[Detected change data]
--*--
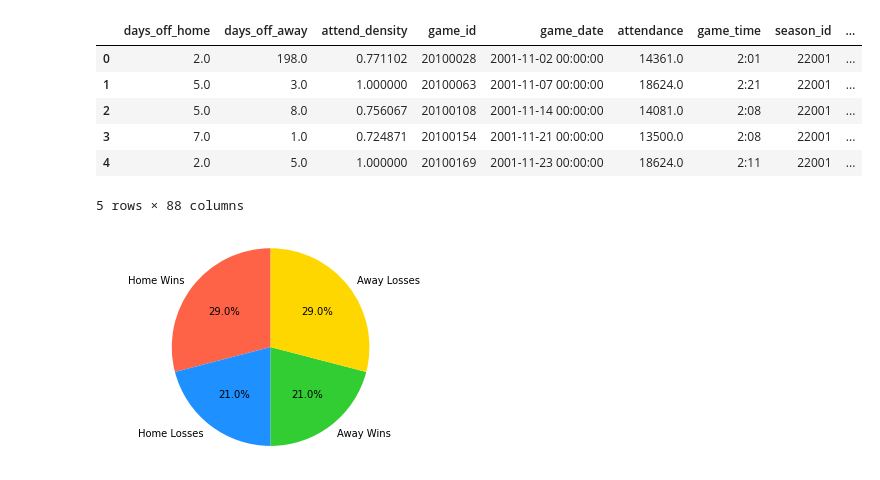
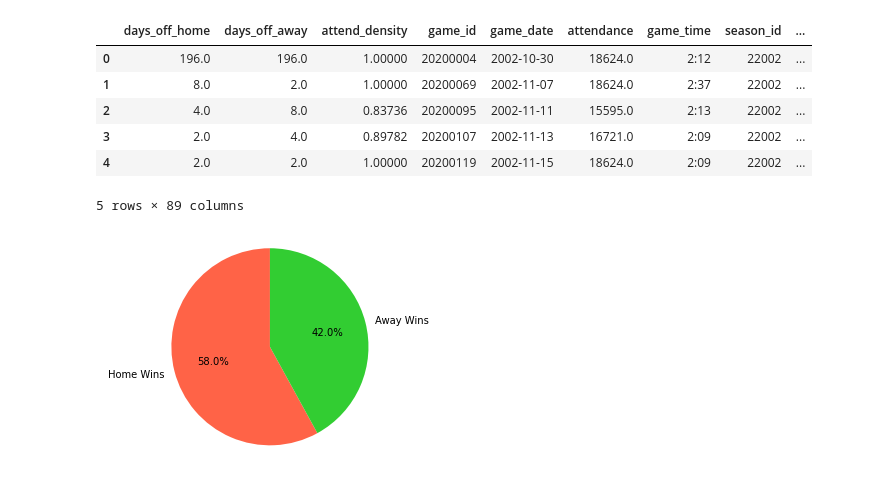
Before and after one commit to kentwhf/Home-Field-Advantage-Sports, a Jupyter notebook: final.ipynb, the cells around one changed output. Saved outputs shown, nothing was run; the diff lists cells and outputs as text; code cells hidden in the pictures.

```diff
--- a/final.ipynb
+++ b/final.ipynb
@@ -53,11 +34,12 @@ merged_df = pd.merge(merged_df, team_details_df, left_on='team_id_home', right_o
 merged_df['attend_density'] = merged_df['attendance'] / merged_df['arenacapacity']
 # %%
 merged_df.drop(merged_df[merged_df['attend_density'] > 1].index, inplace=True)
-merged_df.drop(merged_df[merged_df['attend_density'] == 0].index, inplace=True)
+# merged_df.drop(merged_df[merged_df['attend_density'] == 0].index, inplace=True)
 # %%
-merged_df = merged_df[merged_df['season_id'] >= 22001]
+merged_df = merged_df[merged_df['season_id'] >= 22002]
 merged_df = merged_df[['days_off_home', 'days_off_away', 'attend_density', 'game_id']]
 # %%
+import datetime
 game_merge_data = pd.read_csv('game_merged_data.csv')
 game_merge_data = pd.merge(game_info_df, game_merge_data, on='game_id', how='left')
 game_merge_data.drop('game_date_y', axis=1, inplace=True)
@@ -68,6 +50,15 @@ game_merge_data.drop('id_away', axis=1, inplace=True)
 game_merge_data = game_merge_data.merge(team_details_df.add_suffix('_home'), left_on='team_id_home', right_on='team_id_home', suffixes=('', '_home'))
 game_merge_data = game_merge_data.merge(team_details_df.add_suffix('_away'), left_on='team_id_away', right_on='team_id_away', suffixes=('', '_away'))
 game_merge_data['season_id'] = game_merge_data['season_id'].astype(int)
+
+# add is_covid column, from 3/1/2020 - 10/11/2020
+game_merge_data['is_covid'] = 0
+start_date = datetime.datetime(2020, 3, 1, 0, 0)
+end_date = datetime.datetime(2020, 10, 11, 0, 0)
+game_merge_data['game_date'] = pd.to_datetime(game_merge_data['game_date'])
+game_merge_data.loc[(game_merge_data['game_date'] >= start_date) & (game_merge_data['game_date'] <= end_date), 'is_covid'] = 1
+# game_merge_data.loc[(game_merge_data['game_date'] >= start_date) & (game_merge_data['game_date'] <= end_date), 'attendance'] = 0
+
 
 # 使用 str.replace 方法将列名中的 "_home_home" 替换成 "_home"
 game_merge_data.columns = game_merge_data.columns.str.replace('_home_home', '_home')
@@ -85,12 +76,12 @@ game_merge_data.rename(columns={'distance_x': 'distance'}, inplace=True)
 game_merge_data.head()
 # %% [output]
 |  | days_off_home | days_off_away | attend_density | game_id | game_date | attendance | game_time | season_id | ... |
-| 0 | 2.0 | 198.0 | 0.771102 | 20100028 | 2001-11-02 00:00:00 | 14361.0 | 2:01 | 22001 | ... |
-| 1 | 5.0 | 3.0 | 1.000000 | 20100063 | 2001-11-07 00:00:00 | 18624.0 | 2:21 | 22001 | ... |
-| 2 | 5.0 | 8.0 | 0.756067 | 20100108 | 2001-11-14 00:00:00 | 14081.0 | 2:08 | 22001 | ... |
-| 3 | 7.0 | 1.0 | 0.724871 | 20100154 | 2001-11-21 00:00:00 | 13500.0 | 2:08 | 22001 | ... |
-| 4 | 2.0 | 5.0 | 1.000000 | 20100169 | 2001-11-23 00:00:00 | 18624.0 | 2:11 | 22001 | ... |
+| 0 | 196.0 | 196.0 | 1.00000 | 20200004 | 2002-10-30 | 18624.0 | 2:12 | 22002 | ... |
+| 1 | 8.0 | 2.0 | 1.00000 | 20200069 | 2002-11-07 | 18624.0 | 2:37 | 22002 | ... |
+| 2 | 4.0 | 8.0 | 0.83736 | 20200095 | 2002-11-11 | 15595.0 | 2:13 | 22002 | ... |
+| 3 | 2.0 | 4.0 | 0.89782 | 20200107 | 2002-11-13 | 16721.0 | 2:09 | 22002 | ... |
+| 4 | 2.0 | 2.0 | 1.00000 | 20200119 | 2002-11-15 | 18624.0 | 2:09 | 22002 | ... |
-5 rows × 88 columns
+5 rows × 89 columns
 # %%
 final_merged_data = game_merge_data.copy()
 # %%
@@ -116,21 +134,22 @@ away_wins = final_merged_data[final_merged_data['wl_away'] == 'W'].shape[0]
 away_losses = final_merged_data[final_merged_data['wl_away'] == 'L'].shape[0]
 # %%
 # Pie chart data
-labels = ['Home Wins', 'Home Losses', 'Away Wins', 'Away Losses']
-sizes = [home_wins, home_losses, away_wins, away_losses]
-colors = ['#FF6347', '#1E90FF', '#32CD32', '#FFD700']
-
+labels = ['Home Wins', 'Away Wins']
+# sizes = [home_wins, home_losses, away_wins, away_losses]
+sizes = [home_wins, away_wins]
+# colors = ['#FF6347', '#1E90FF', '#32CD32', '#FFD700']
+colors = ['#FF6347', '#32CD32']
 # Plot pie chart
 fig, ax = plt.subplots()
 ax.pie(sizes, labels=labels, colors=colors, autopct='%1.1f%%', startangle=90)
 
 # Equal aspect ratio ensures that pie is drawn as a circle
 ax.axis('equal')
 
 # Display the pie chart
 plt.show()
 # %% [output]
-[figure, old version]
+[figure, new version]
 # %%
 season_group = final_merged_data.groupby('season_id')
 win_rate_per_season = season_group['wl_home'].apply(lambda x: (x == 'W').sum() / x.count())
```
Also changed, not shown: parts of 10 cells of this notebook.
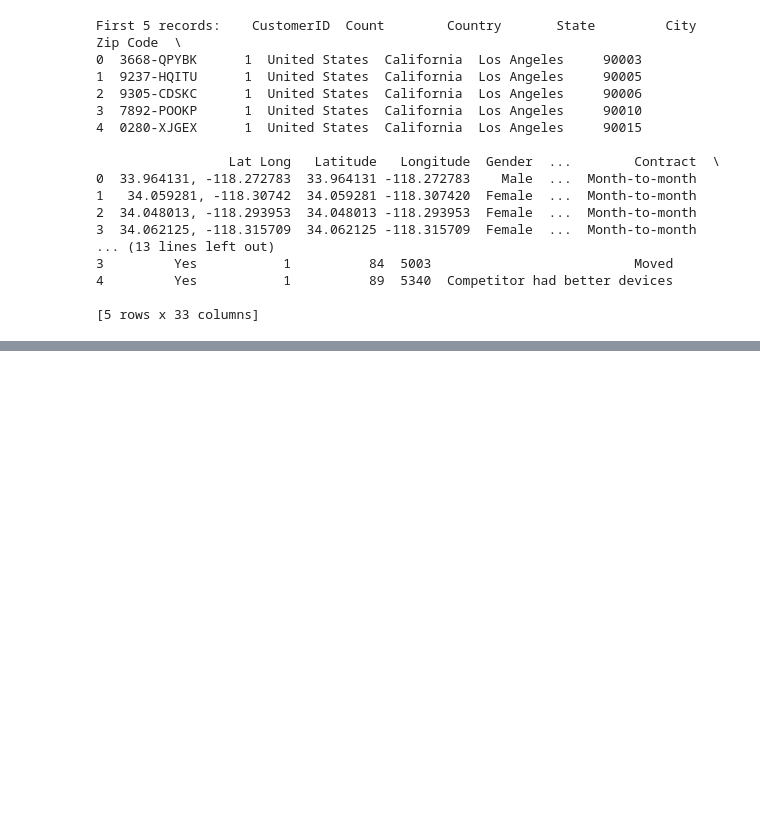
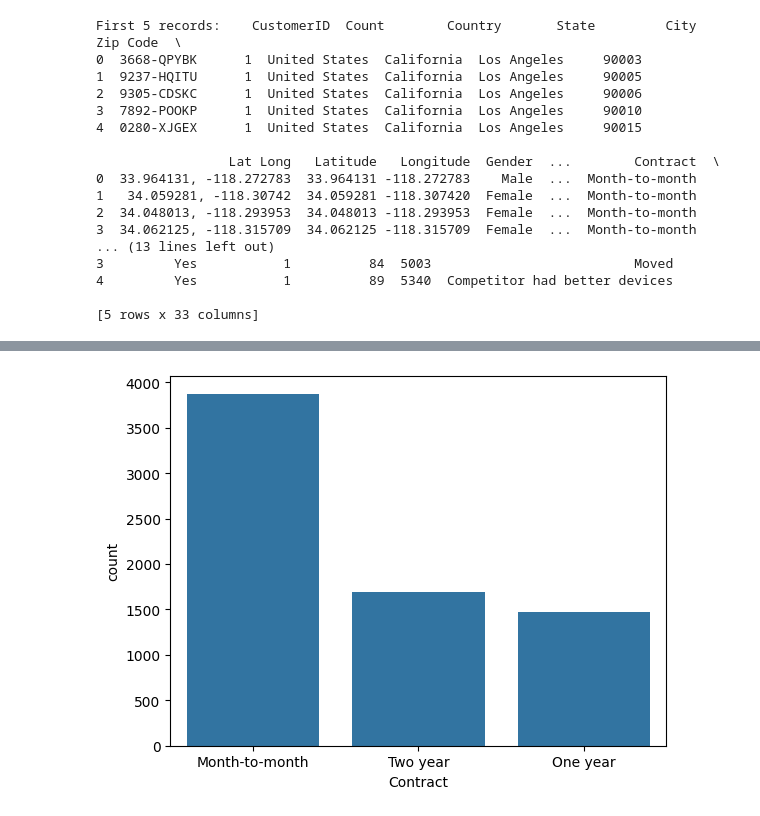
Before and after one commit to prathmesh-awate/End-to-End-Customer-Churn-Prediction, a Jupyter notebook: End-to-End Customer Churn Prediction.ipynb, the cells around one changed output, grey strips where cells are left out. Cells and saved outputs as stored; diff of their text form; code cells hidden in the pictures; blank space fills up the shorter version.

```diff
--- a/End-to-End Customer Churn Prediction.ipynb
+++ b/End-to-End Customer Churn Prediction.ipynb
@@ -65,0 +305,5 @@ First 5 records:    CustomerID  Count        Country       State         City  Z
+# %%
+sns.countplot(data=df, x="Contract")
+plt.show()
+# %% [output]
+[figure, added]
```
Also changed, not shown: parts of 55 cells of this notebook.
--*--
- [ASSIGNMENT]
Could the entries above be retyped exactly, with the pictures left out?

- [FINISHED EXERCISE]
Before and after one commit to kentwhf/Home-Field-Advantage-Sports, a Jupyter notebook: final.ipynb, the cells around one changed output. Saved outputs shown, nothing was run; the diff lists cells and outputs as text; code cells hidden in the pictures.

```diff
--- a/final.ipynb
+++ b/final.ipynb
@@ -53,11 +34,12 @@ merged_df = pd.merge(merged_df, team_details_df, left_on='team_id_home', right_o
 merged_df['attend_density'] = merged_df['attendance'] / merged_df['arenacapacity']
 # %%
 merged_df.drop(merged_df[merged_df['attend_density'] > 1].index, inplace=True)
-merged_df.drop(merged_df[merged_df['attend_density'] == 0].index, inplace=True)
+# merged_df.drop(merged_df[merged_df['attend_density'] == 0].index, inplace=True)
 # %%
-merged_df = merged_df[merged_df['season_id'] >= 22001]
+merged_df = merged_df[merged_df['season_id'] >= 22002]
 merged_df = merged_df[['days_off_home', 'days_off_away', 'attend_density', 'game_id']]
 # %%
+import datetime
 game_merge_data = pd.read_csv('game_merged_data.csv')
 game_merge_data = pd.merge(game_info_df, game_merge_data, on='game_id', how='left')
 game_merge_data.drop('game_date_y', axis=1, inplace=True)
@@ -68,6 +50,15 @@ game_merge_data.drop('id_away', axis=1, inplace=True)
 game_merge_data = game_merge_data.merge(team_details_df.add_suffix('_home'), left_on='team_id_home', right_on='team_id_home', suffixes=('', '_home'))
 game_merge_data = game_merge_data.merge(team_details_df.add_suffix('_away'), left_on='team_id_away', right_on='team_id_away', suffixes=('', '_away'))
 game_merge_data['season_id'] = game_merge_data['season_id'].astype(int)
+
+# add is_covid column, from 3/1/2020 - 10/11/2020
+game_merge_data['is_covid'] = 0
+start_date = datetime.datetime(2020, 3, 1, 0, 0)
+end_date = datetime.datetime(2020, 10, 11, 0, 0)
+game_merge_data['game_date'] = pd.to_datetime(game_merge_data['game_date'])
+game_merge_data.loc[(game_merge_data['game_date'] >= start_date) & (game_merge_data['game_date'] <= end_date), 'is_covid'] = 1
+# game_merge_data.loc[(game_merge_data['game_date'] >= start_date) & (game_merge_data['game_date'] <= end_date), 'attendance'] = 0
+
 
 # 使用 str.replace 方法将列名中的 "_home_home" 替换成 "_home"
 game_merge_data.columns = game_merge_data.columns.str.replace('_home_home', '_home')
@@ -85,12 +76,12 @@ game_merge_data.rename(columns={'distance_x': 'distance'}, inplace=True)
 game_merge_data.head()
 # %% [output]
 |  | days_off_home | days_off_away | attend_density | game_id | game_date | attendance | game_time | season_id | ... |
-| 0 | 2.0 | 198.0 | 0.771102 | 20100028 | 2001-11-02 00:00:00 | 14361.0 | 2:01 | 22001 | ... |
-| 1 | 5.0 | 3.0 | 1.000000 | 20100063 | 2001-11-07 00:00:00 | 18624.0 | 2:21 | 22001 | ... |
-| 2 | 5.0 | 8.0 | 0.756067 | 20100108 | 2001-11-14 00:00:00 | 14081.0 | 2:08 | 22001 | ... |
-| 3 | 7.0 | 1.0 | 0.724871 | 20100154 | 2001-11-21 00:00:00 | 13500.0 | 2:08 | 22001 | ... |
-| 4 | 2.0 | 5.0 | 1.000000 | 20100169 | 2001-11-23 00:00:00 | 18624.0 | 2:11 | 22001 | ... |
+| 0 | 196.0 | 196.0 | 1.00000 | 20200004 | 2002-10-30 | 18624.0 | 2:12 | 22002 | ... |
+| 1 | 8.0 | 2.0 | 1.00000 | 20200069 | 2002-11-07 | 18624.0 | 2:37 | 22002 | ... |
+| 2 | 4.0 | 8.0 | 0.83736 | 20200095 | 2002-11-11 | 15595.0 | 2:13 | 22002 | ... |
+| 3 | 2.0 | 4.0 | 0.89782 | 20200107 | 2002-11-13 | 16721.0 | 2:09 | 22002 | ... |
+| 4 | 2.0 | 2.0 | 1.00000 | 20200119 | 2002-11-15 | 18624.0 | 2:09 | 22002 | ... |
-5 rows × 88 columns
+5 rows × 89 columns
 # %%
 final_merged_data = game_merge_data.copy()
 # %%
@@ -116,21 +134,22 @@ away_wins = final_merged_data[final_merged_data['wl_away'] == 'W'].shape[0]
 away_losses = final_merged_data[final_merged_data['wl_away'] == 'L'].shape[0]
 # %%
 # Pie chart data
-labels = ['Home Wins', 'Home Losses', 'Away Wins', 'Away Losses']
-sizes = [home_wins, home_losses, away_wins, away_losses]
-colors = ['#FF6347', '#1E90FF', '#32CD32', '#FFD700']
-
+labels = ['Home Wins', 'Away Wins']
+# sizes = [home_wins, home_losses, away_wins, away_losses]
+sizes = [home_wins, away_wins]
+# colors = ['#FF6347', '#1E90FF', '#32CD32', '#FFD700']
+colors = ['#FF6347', '#32CD32']
 # Plot pie chart
 fig, ax = plt.subplots()
 ax.pie(sizes, labels=labels, colors=colors, autopct='%1.1f%%', startangle=90)
 
 # Equal aspect ratio ensures that pie is drawn as a circle
 ax.axis('equal')
 
 # Display the pie chart
 plt.show()
 # %% [output]
-[figure, old version]
+[figure, new version]
 # %%
 season_group = final_merged_data.groupby('season_id')
 win_rate_per_season = season_group['wl_home'].apply(lambda x: (x == 'W').sum() / x.count())
```
Also changed, not shown: parts of 10 cells of this notebook.
Before and after one commit to prathmesh-awate/End-to-End-Customer-Churn-Prediction, a Jupyter notebook: End-to-End Customer Churn Prediction.ipynb, the cells around one changed output, grey strips where cells are left out. Cells and saved outputs as stored; diff of their text form; code cells hidden in the pictures; blank space fills up the shorter version.

```diff
--- a/End-to-End Customer Churn Prediction.ipynb
+++ b/End-to-End Customer Churn Prediction.ipynb
@@ -65,0 +305,5 @@ First 5 records:    CustomerID  Count        Country       State         City  Z
+# %%
+sns.countplot(data=df, x="Contract")
+plt.show()
+# %% [output]
+[figure, added]
```
Also changed, not shown: parts of 55 cells of this notebook.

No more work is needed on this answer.